Copy each line from the data that has the word "ipynb" in it.

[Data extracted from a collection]
■ ■ ■ ■

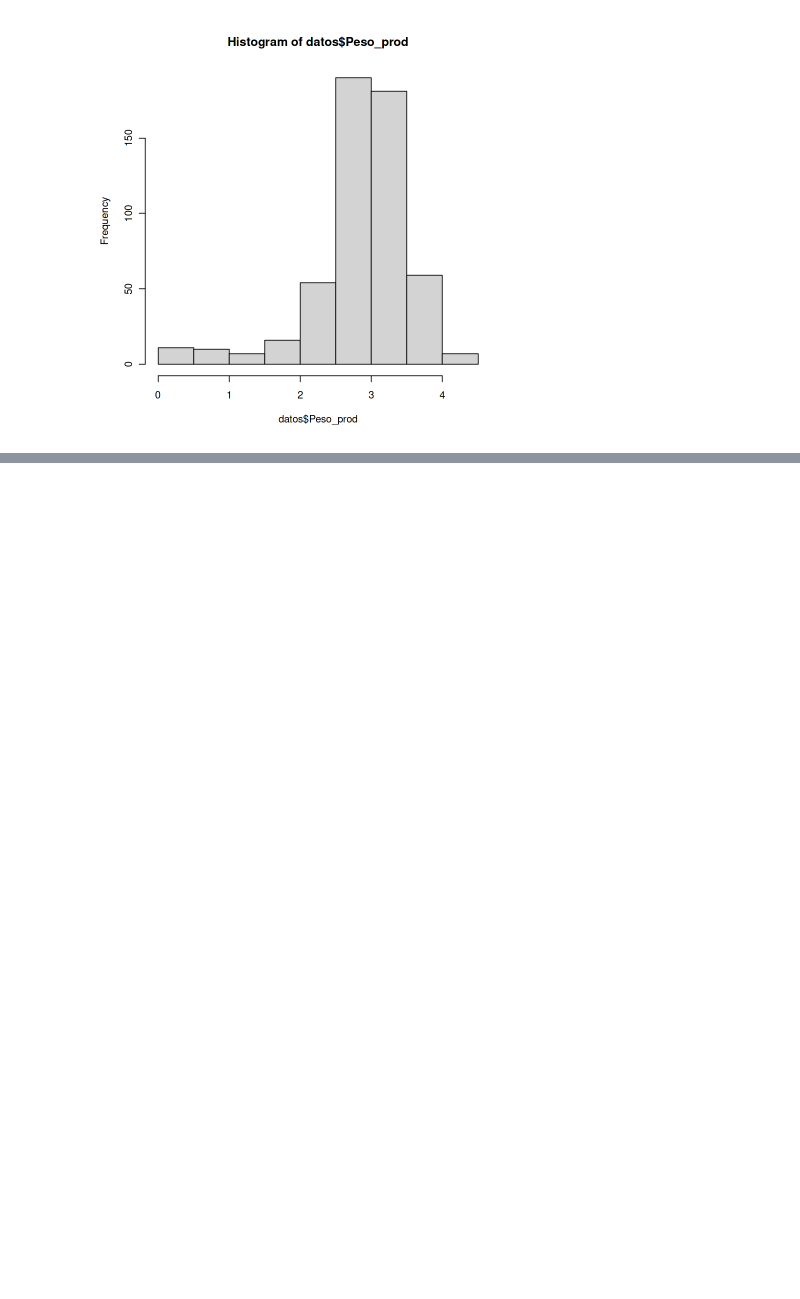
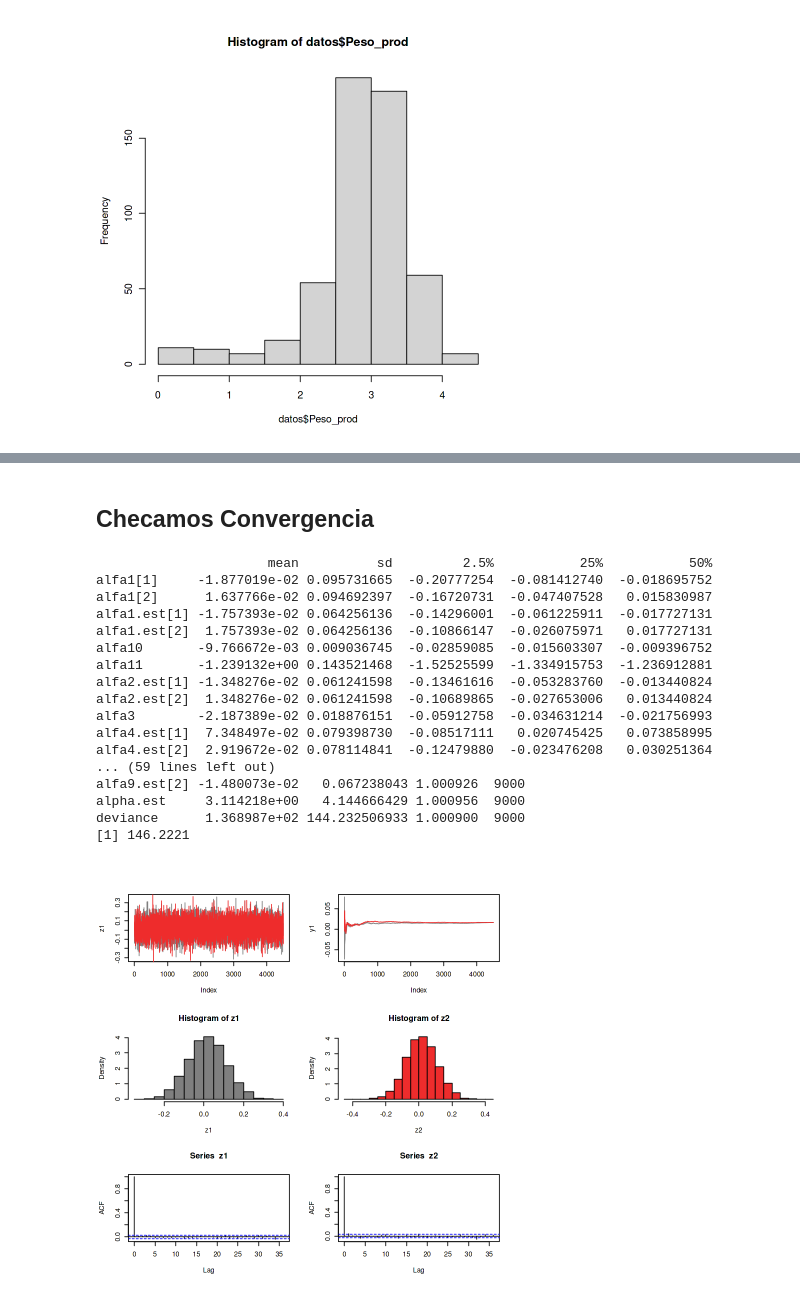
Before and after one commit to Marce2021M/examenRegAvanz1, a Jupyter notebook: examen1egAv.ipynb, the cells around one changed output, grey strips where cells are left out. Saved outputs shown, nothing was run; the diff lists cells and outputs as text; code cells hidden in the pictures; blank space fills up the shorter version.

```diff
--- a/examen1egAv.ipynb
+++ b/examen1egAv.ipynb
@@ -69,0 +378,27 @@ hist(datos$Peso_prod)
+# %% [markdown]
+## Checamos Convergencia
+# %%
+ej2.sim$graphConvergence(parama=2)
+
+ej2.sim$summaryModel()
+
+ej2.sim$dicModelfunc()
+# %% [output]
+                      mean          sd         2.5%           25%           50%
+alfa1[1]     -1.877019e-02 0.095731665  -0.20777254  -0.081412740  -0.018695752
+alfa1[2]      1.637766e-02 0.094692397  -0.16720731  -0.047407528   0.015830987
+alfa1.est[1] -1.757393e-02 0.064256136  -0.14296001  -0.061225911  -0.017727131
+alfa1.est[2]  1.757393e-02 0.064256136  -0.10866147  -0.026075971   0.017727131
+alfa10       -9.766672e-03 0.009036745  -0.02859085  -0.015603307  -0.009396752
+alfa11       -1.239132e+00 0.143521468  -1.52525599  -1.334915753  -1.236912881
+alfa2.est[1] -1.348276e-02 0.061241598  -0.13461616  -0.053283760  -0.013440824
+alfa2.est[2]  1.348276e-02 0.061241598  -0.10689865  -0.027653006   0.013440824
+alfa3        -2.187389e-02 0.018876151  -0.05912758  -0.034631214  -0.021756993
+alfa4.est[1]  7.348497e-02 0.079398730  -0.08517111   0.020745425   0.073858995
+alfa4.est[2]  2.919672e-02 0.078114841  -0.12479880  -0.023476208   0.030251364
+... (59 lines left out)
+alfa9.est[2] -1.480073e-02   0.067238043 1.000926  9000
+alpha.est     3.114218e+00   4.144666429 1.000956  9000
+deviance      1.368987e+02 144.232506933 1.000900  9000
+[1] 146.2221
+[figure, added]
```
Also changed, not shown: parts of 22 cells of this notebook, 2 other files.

■ ■ ■ ■

» Answer to this task
Before and after one commit to Marce2021M/examenRegAvanz1, a Jupyter notebook: examen1egAv.ipynb, the cells around one changed output, grey strips where cells are left out. Saved outputs shown, nothing was run; the diff lists cells and outputs as text; code cells hidden in the pictures; blank space fills up the shorter version.
--- a/examen1egAv.ipynb
+++ b/examen1egAv.ipynb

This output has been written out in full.